ICF's or Insulated Concrete Forms are always gaining popularity in the construction world, although still a small blip on the radar map every year the manufacturers boast about sales increasing, year after year. As codes are changing and insulation requirements are getting stricter ICF's are growing in popularity, as a matter of fact, and I am going off subject here, January 1st, 2012 the building code in Ontario Canada changes and ICF's are expected to be seen in 7 out of 10 foundations going in, that's 70%, considering today it may be 3%, that's an unheard of increase, now lets see if it happens.
On to the footings...for ICF's
The footing is the first and foremost important part of ICF construction. Over the years I have seen footings in tract homes out by 6" and the wall forming crew shows up, sets up there forms and pour away using the lowest point as the top of wall, so the suppose to be 8'-0" basement becomes ~7'-6" and no one really cares, it's a tract home, the people who buy them, they don't really notice or don't really care.
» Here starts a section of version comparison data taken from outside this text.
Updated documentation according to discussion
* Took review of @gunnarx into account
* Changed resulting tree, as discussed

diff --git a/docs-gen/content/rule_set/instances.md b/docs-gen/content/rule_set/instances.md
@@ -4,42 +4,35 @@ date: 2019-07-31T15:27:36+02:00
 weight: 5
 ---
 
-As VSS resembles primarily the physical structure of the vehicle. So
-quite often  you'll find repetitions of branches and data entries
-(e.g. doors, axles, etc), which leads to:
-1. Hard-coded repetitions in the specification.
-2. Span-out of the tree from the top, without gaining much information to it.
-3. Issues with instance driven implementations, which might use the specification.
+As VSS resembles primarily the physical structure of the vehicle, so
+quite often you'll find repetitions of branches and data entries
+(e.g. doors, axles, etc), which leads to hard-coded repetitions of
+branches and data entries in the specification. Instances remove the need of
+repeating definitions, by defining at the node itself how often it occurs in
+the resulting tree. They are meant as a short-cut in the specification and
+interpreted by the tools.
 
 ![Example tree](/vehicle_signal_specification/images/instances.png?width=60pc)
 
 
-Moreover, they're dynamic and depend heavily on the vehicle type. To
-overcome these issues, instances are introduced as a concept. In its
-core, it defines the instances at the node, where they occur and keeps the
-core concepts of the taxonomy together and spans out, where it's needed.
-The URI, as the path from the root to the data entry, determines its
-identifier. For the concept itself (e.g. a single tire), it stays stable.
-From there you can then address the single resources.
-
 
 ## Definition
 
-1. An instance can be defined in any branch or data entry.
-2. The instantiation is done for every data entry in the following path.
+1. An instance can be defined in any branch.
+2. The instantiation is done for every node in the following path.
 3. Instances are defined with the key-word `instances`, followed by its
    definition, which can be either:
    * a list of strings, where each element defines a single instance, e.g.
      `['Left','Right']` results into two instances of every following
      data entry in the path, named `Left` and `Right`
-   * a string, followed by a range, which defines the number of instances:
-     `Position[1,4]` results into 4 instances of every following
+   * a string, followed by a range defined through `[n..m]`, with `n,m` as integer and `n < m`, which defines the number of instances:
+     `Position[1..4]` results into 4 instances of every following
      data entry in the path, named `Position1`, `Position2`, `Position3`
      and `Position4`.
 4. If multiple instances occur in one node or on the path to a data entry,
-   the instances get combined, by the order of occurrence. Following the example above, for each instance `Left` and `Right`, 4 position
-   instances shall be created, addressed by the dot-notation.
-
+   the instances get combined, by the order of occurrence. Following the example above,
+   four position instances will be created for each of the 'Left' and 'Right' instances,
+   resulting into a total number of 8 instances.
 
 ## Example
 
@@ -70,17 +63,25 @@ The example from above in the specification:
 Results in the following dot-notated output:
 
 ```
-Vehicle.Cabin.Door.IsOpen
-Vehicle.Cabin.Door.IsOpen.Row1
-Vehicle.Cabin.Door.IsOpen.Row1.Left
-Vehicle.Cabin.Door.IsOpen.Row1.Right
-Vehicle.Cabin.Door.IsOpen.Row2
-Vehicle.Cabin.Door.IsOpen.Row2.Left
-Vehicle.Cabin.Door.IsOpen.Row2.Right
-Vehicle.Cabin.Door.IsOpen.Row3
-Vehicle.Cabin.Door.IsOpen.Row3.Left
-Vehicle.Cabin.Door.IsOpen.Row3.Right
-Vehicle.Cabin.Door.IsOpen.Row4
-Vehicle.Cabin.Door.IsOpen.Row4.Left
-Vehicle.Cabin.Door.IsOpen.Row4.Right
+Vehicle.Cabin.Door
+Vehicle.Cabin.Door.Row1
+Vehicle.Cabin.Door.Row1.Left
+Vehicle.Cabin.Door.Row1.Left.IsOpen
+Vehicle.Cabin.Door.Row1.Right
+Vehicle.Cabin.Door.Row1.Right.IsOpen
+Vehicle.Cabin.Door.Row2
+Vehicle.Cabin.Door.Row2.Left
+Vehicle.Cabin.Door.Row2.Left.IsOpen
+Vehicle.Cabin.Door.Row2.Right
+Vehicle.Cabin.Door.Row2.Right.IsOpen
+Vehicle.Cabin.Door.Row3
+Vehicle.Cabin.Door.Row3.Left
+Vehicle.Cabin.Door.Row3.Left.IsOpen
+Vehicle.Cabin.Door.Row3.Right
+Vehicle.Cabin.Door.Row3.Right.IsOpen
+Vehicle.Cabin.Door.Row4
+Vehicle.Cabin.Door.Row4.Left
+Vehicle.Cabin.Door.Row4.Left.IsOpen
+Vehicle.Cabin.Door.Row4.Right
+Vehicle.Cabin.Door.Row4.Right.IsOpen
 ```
With ICF, the industry touts the importance of a level footing, ~1/4" and with good reason. Since ICF blocks are designed to lock together like Lego Blocks they want to sit on a flat level surface and if the footing is too high, too low, out of level it needs to be fixed. There are a few ways to correct it, one being to shim the wall as needed to raise the blocks to the highest point, or cut the blocks to meet the lowest point. What for, when all it is going to take is a little bit of extra time to check and double check with the laser prior to pour and again check it as you are pouring the footings.
I will be the first to admit, I am the most expensive footing quote you will get, because I am building the ICF wall on top of it and I know how much time I spend building the footing right. I have seen people balk at my footing price because his slab guy or carpenter (who's usually are not bad) give a bid for up to 1/2 of what I charge. There is a way to overcome this, if I don't build and pour the footing and I show up to start the wall and find the footing out by more than ~1/4" or the steps footings were built to the wrong dimensions I charge $ XX.XX per foot...for the entire length of the footing. Now if you take this amount into consideration, it usually exceeds the savings by using someone else.
Some people tell me to settle down, that I can't do that, that it is ridiculous, etc. But at the end of the day I priced the ICF work which did not include me losing a day or sometimes two having to get the job started because someone just didn't care enough and was rushing. I went to a job last summer, the GC had his crew do the footings just to keep them busy, as usual I was too expensive. The older gentlemen on site, about 62 or so, couldn't understand why I was complaining...All as he said was 'It's just a footing, no one is ever going to see it'. Well after seeing us mess around for 2 days fixing his 'it's just a footing', he understands why I preach the importance of it...and charge for it.
This blogging is new to me, if you want more info on ICF's leave comments below and I will reply